= Beginning of Section =

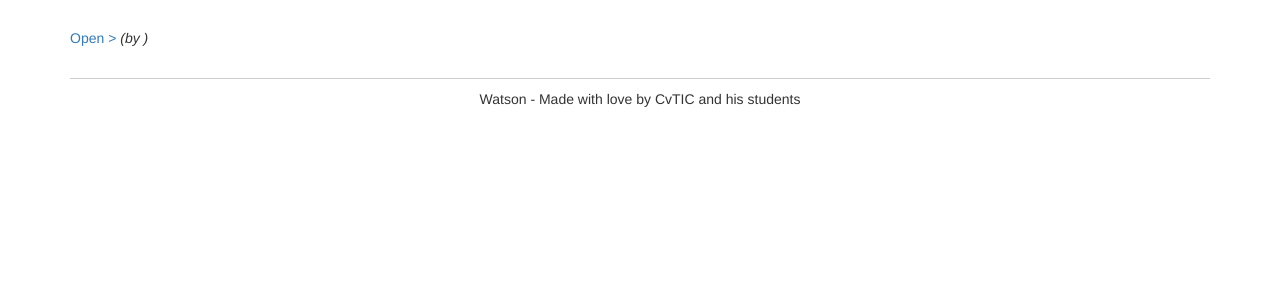
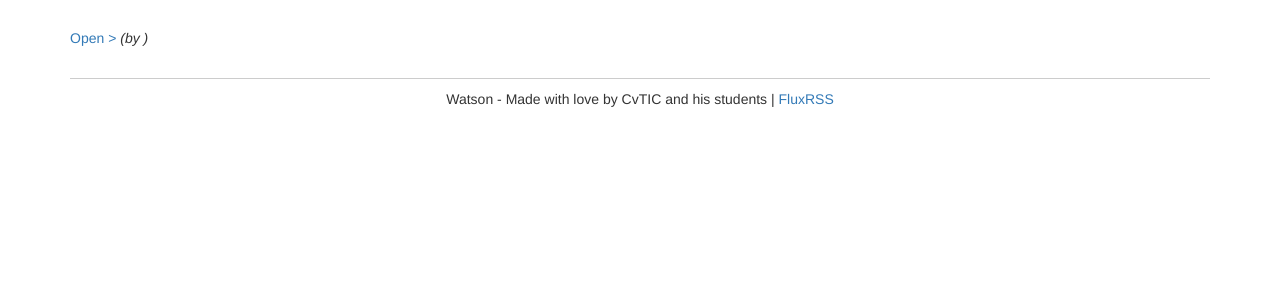
Before and after one commit to filkat34/UEL313-Groupe6-S3, a PHP site: template views/link.html.twig in a window 1280 px wide. Shown: the part 92-392 px from the top of the page. Run offline with PHP 8.4, Linux system fonts and the light colour scheme; the template is opened without the code that fills it, so the values that code supplies are empty; some libraries are stand-ins or nearby versions.

Commit message:
feat: add link in footer for RSS feed

```diff
--- a/views/layout.html.twig
+++ b/views/layout.html.twig
@@ -48,7 +48,7 @@
         </nav>
         <div id="content">{% block content %}{% endblock %}</div>
         <footer class="footer">
-            Watson - Made with love by CvTIC and his students
+            Watson - Made with love by CvTIC and his students | <a href="/feed" target="_blank">FluxRSS</a>
         </footer>
     </div>
 
```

= End of Section =

*YOUR OBJECTIVE*: No picture should be included when the data are set down again exactly.

*TASK OUTPUT*:
Before and after one commit to filkat34/UEL313-Groupe6-S3, a PHP site: template views/link.html.twig in a window 1280 px wide. Shown: the part 92-392 px from the top of the page. Run offline with PHP 8.4, Linux system fonts and the light colour scheme; the template is opened without the code that fills it, so the values that code supplies are empty; some libraries are stand-ins or nearby versions.

Commit message:
feat: add link in footer for RSS feed

```diff
--- a/views/layout.html.twig
+++ b/views/layout.html.twig
@@ -48,7 +48,7 @@
         </nav>
         <div id="content">{% block content %}{% endblock %}</div>
         <footer class="footer">
-            Watson - Made with love by CvTIC and his students
+            Watson - Made with love by CvTIC and his students | <a href="/feed" target="_blank">FluxRSS</a>
         </footer>
     </div>
 
```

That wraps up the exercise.